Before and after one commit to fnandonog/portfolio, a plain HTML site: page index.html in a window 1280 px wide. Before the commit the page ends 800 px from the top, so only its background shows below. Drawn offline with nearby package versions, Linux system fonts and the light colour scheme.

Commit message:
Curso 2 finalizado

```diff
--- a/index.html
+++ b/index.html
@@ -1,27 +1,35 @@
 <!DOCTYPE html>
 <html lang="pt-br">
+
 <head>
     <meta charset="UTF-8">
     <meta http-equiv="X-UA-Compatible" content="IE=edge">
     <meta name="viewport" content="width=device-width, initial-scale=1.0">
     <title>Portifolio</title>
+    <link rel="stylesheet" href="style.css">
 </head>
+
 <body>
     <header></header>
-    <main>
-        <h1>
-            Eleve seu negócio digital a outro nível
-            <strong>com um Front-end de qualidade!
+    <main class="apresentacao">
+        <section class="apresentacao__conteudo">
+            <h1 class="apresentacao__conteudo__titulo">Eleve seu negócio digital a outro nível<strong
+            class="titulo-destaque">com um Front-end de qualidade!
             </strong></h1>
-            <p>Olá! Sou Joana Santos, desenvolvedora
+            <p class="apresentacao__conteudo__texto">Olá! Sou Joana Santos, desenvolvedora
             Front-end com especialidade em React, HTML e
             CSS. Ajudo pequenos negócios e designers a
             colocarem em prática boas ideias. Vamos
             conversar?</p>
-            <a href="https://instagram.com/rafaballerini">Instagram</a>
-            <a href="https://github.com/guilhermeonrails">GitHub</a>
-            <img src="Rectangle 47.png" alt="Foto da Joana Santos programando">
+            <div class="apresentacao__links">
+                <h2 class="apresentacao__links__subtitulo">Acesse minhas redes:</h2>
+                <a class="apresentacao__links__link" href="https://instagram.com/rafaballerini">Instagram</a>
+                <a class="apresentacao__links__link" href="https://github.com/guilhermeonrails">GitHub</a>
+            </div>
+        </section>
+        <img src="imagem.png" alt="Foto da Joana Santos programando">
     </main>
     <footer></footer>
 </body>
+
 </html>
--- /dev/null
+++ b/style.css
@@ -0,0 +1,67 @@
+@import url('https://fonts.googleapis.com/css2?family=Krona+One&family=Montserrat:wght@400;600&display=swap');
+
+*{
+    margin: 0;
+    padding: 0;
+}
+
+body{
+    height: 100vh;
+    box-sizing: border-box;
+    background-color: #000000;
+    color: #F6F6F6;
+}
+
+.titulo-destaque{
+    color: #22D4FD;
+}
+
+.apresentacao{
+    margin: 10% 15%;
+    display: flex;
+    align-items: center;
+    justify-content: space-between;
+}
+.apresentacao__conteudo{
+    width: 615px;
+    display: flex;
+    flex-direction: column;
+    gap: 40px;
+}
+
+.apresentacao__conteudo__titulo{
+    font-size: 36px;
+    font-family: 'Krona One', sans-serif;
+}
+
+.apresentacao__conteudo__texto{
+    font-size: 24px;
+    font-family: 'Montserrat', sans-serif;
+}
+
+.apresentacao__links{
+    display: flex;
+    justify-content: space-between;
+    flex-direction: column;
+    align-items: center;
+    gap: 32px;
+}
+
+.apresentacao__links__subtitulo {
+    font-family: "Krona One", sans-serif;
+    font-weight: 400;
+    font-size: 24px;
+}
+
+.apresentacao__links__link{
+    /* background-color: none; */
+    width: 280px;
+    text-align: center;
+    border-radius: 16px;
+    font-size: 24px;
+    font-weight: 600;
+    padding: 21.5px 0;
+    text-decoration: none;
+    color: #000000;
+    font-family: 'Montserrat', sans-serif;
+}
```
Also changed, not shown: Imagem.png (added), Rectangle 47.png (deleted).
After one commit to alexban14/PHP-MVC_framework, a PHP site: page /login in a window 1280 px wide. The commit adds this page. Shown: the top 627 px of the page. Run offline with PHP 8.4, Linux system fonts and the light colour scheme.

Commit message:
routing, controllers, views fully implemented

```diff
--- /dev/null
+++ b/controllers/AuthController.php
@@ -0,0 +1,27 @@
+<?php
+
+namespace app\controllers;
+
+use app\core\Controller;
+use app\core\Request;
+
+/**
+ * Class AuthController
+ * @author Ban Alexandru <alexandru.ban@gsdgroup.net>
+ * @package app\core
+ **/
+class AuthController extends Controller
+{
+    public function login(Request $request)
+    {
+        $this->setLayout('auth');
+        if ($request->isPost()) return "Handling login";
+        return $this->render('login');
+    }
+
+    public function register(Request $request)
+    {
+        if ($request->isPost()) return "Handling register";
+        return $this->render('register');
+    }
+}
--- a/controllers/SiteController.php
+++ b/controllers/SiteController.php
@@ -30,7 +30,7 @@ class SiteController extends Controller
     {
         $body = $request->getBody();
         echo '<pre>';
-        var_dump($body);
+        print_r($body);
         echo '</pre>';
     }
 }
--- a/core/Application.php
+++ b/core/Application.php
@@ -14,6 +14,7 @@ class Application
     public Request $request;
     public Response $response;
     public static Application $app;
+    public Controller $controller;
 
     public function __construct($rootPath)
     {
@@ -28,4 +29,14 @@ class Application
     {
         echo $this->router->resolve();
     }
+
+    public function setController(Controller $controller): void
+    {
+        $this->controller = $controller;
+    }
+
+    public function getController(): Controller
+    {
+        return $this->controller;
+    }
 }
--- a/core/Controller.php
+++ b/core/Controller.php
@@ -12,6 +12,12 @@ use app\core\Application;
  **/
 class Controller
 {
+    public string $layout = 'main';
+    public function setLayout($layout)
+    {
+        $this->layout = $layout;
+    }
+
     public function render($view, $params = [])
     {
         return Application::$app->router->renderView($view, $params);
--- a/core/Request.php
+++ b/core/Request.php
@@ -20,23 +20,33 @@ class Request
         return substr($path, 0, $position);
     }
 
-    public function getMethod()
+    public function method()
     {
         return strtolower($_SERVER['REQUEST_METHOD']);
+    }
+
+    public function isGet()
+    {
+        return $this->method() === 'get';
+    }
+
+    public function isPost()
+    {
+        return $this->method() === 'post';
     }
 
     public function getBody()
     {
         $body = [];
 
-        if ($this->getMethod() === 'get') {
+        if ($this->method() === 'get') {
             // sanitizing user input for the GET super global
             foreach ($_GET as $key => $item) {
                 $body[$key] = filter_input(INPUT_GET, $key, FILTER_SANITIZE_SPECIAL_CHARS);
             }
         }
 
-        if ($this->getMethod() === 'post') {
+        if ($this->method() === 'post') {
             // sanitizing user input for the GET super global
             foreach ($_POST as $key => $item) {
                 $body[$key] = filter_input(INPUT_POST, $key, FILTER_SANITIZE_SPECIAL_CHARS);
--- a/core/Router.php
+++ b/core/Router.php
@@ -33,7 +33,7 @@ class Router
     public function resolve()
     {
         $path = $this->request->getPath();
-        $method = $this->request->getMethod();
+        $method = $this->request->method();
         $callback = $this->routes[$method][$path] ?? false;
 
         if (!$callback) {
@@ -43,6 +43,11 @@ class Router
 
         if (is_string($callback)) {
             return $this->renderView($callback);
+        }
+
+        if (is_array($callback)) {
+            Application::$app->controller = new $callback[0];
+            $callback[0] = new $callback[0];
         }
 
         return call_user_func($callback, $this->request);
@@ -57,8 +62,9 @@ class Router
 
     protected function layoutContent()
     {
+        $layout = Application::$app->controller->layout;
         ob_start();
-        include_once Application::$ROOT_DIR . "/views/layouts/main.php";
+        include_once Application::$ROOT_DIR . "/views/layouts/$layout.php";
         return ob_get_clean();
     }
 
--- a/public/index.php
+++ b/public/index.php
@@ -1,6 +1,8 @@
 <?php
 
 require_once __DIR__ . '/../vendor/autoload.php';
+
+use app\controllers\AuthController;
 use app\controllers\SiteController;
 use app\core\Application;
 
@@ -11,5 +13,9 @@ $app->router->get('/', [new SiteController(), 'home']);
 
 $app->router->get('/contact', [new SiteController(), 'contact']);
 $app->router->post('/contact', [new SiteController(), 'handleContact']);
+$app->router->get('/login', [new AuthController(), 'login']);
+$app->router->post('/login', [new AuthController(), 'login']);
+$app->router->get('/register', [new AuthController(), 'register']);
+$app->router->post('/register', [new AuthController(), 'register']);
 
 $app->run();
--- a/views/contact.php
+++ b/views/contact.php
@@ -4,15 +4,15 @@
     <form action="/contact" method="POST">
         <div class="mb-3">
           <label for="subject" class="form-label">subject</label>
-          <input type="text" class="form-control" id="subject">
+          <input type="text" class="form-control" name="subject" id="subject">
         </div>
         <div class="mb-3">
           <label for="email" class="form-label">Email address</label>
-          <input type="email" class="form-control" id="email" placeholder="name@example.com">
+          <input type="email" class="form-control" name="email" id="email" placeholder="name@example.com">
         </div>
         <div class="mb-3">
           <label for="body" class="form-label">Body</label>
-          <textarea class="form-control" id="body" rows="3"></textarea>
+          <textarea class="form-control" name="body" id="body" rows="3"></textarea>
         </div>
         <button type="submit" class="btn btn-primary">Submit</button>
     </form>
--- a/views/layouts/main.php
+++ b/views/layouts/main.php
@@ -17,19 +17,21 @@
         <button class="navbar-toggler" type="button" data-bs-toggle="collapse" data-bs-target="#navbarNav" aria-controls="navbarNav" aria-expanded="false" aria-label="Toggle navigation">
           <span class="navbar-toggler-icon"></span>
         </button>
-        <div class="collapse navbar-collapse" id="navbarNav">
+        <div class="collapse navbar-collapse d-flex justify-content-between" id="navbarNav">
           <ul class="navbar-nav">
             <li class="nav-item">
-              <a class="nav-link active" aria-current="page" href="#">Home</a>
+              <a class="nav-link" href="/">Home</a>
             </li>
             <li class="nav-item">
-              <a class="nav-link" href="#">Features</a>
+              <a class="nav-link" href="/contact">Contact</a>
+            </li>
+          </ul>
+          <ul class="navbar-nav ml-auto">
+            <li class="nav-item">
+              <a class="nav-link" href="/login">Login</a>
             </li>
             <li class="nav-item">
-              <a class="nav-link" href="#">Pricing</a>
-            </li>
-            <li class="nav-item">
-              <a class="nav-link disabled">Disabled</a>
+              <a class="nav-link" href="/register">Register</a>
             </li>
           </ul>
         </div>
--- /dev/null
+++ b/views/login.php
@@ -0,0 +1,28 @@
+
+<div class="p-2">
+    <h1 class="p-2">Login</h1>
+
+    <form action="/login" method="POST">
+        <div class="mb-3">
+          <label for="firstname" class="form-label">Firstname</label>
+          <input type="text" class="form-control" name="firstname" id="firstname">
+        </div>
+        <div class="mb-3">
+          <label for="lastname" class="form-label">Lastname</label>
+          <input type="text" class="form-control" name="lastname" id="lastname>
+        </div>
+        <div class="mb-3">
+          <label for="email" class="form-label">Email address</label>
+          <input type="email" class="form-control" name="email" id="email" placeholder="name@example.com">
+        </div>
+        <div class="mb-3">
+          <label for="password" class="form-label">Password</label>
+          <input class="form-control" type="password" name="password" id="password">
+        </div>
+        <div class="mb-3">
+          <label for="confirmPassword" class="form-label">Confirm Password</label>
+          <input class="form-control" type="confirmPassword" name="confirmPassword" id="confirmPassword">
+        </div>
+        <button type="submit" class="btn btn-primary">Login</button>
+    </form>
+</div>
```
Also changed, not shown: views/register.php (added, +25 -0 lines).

**HOW TO COMPLETE THIS TASK:** Take every line of the material that contains the word "views", and copy it.

**ANSWER SECTION:**
routing, controllers, views fully implemented
-        include_once Application::$ROOT_DIR . "/views/layouts/main.php";
+        include_once Application::$ROOT_DIR . "/views/layouts/$layout.php";
--- a/views/contact.php
+++ b/views/contact.php
--- a/views/layouts/main.php
+++ b/views/layouts/main.php
+++ b/views/login.php
Also changed, not shown: views/register.php (added, +25 -0 lines).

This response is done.